#### TASK
Look through the entries below for the string "plan", and copy each line where it is found.

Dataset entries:
= Beginning of Section =

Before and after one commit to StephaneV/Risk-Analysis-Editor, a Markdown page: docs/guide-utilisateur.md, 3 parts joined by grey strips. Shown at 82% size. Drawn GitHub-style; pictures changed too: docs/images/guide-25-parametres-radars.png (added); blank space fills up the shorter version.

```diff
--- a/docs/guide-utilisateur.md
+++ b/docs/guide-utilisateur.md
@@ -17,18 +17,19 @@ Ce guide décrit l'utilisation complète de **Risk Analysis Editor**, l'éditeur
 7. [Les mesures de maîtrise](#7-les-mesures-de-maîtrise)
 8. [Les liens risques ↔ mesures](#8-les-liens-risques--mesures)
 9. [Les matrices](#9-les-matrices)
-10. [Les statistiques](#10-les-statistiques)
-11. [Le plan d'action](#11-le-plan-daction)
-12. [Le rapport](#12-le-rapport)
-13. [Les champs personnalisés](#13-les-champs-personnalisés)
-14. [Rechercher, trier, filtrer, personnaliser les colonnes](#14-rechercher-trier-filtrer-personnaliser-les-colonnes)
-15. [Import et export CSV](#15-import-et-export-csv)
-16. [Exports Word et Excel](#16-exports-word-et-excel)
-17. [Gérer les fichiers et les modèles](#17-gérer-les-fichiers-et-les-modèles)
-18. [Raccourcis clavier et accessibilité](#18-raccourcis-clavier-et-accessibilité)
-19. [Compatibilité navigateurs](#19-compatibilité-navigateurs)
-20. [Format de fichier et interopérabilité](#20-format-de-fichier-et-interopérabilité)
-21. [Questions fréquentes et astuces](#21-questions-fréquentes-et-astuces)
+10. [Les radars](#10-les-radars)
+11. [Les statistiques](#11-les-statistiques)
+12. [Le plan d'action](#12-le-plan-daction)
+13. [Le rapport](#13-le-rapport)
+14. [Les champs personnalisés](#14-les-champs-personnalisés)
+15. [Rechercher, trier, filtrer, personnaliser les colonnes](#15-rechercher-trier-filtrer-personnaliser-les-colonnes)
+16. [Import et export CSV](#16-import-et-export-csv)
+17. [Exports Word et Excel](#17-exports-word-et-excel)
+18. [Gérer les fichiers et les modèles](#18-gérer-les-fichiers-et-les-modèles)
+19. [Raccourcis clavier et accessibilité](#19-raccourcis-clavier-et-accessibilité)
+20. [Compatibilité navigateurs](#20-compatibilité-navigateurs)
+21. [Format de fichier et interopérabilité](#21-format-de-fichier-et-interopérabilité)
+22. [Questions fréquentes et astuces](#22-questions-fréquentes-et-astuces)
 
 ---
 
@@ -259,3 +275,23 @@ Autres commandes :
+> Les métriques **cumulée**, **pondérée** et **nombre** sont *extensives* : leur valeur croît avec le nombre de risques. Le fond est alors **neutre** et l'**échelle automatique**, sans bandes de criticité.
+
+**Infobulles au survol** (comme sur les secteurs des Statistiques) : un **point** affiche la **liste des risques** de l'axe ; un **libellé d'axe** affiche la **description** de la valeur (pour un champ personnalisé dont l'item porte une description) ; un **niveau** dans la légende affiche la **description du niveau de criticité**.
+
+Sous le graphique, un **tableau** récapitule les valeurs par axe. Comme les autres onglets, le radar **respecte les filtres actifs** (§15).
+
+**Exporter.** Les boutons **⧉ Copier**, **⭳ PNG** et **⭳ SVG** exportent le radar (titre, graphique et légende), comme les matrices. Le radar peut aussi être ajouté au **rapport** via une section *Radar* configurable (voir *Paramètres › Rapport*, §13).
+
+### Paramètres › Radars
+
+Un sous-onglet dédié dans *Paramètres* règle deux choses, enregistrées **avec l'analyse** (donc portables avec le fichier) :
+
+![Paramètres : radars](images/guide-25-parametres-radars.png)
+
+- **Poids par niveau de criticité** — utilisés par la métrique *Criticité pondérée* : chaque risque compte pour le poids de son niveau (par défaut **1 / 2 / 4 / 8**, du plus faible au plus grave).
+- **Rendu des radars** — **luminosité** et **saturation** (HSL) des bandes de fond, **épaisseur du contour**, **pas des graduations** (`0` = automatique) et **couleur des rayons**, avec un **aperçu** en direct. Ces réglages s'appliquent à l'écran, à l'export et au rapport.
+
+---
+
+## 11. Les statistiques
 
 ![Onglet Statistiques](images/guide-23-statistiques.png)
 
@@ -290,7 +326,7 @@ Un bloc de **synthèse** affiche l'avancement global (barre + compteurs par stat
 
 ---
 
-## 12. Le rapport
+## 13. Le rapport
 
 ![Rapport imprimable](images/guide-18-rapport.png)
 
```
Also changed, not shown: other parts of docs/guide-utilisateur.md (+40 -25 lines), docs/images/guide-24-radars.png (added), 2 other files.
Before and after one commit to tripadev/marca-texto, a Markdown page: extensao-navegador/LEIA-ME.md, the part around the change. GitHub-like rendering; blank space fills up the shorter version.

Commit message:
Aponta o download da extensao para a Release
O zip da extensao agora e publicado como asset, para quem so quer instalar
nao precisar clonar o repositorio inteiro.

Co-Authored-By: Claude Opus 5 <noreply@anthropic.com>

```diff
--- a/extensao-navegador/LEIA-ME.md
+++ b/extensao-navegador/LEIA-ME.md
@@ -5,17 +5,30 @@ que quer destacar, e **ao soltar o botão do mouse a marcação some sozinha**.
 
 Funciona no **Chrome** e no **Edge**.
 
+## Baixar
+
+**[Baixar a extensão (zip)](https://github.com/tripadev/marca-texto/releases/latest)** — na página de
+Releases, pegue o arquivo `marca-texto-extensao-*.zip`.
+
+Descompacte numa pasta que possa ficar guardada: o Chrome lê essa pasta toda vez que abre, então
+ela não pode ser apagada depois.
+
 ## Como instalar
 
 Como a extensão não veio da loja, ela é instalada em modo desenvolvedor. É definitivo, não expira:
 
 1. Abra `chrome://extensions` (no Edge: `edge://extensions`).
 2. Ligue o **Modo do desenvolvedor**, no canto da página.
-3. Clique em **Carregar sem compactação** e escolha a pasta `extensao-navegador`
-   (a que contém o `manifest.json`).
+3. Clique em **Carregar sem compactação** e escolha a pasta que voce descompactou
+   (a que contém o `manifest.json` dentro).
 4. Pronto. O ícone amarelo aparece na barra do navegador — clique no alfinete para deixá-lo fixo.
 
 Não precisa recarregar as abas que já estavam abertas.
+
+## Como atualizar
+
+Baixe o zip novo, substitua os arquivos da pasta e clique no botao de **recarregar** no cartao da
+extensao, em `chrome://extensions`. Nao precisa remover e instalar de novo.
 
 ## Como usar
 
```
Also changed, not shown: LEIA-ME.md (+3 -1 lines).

= End of Section =

#### ANSWER TO THIS PROBLEM
-11. [Le plan d'action](#11-le-plan-daction)
+12. [Le plan d'action](#12-le-plan-daction)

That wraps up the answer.